The system of posting money or property in exchange for temporary release pending a trial dates back to 13th century England. The commercial practice of offering bail bonds arose out of a need to balance the playing field among the rich, middle, and poor classes when individuals were accused of a crime.

Bondsmen will accept a percentage of the bail needed and post the rest for someone who has been charged with a crime and is awaiting trial. In the past, only those who had enough money and property to post as security were lucky enough to secure temporary release pending their trials. Entrepreneurs eventually realized that with enough capital, they could offer this security to the court in a defendant’s name after receiving a percentage of the amount as insurance. There are extra fees involved when using a commercial bond service, which is how the organization profits from this practice.

Bail Bond History In The U.S. And It’s Importance

Bail has been a right granted to US citizen’s accused of crimes since the founding of the country. As the American legal system has grown, legislation regarding bail has changed as well. The history of the American bail process can be traced through different legal decisions that have been handed down over the years.

The Judiciary Act of 1789

This act declared that all persons accused of non-capital crimes could be granted bail. This provided a legal precedent for the rights of defendants facing a trial and prevented judges from imposing excessive bail fines on an accused person.

The Sixth Amendment

This amendment to the US Constitution declares that any accused person is guaranteed the right to a “speedy and public” trial, guarantees that the accused person will have the right to find witnesses “in his favor” as well as the chance to procure the services of an attorney. Along with the Judiciary Act, this allows for defendants to post bail, as they are presumed innocent until proven guilty.

The Eighth Amendment

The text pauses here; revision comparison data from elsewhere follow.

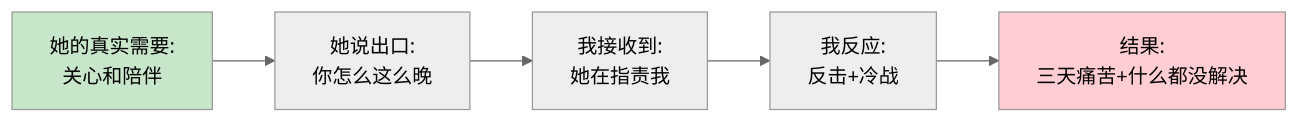
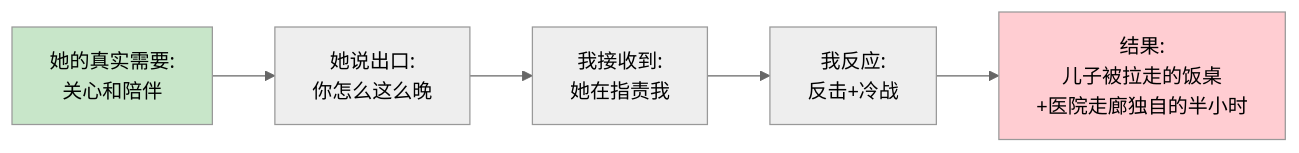
One commit to chongyang211/YCBookBlog changed the first of 14 diagrams in packages/website/11.书籍/06.自我精进·立言/04.沟通能力的演进.md. Above: the diagram before and after it, drawn with Mermaid (neutral theme). The commit also changed other lines of this file, not shown here.

````diff
--- a/packages/website/11.书籍/06.自我精进·立言/04.沟通能力的演进.md
+++ b/packages/website/11.书籍/06.自我精进·立言/04.沟通能力的演进.md
@@ -46,9 +53,9 @@
 ```mermaid
 flowchart LR
     A[她的真实需要:<br/>关心和陪伴] --> B[她说出口:<br/>你怎么这么晚]
     B --> C[我接收到:<br/>她在指责我]
     C --> D[我反应:<br/>反击+冷战]
-    D --> E[结果:<br/>三天痛苦+什么都没解决]
+    D --> E[结果:<br/>儿子被拉走的饭桌<br/>+医院走廊独自的半小时]
     style A fill:#c8e6c9
     style E fill:#ffcdd2
 ```
````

The Eighth Amendment prohibits excessive bail. In the past, officials who might set bail at an unreasonable amount in order to prevent the accused from leaving custody before their trial began could abuse the bail system with no opposition. The Supreme Court later clarified the terms “excessive bail” and “excessive fines” as any fine that is exponentially larger than what would typically be expected for the crime that the defendant is accused of committing.

Reform Act of 1966

The Bail Reform Act of 1966 provides accused persons with a statutory right to bail. However, there were some issues with how the law permitted those accused of violent crimes to post bail and go free temporarily on their own personal recognizance.

The 1984 Bail Law

The legal authorities in some jurisdictions criticized the 1966 Bail Reform Act, as it did not make provisions to detain persons who were accused of violent crimes. The only time that bail could be denied was if the defendant was seen as a flight risk. The 1984 bail law that replaced the 1966 law allowed for the pre-trial detention of some defendants based on their potential risk to themselves, their close acquaintances or the general public.

In Conclusion

The business of posting bail bonds for individuals who are qualified by the court provides a much-needed service. Those who are financially unable to provide the entire amount of funds set by the court often find this service to be an invaluable one.


This is a general article for example purposes.  As always, please contact us at 979-821-2663 regarding your specific case.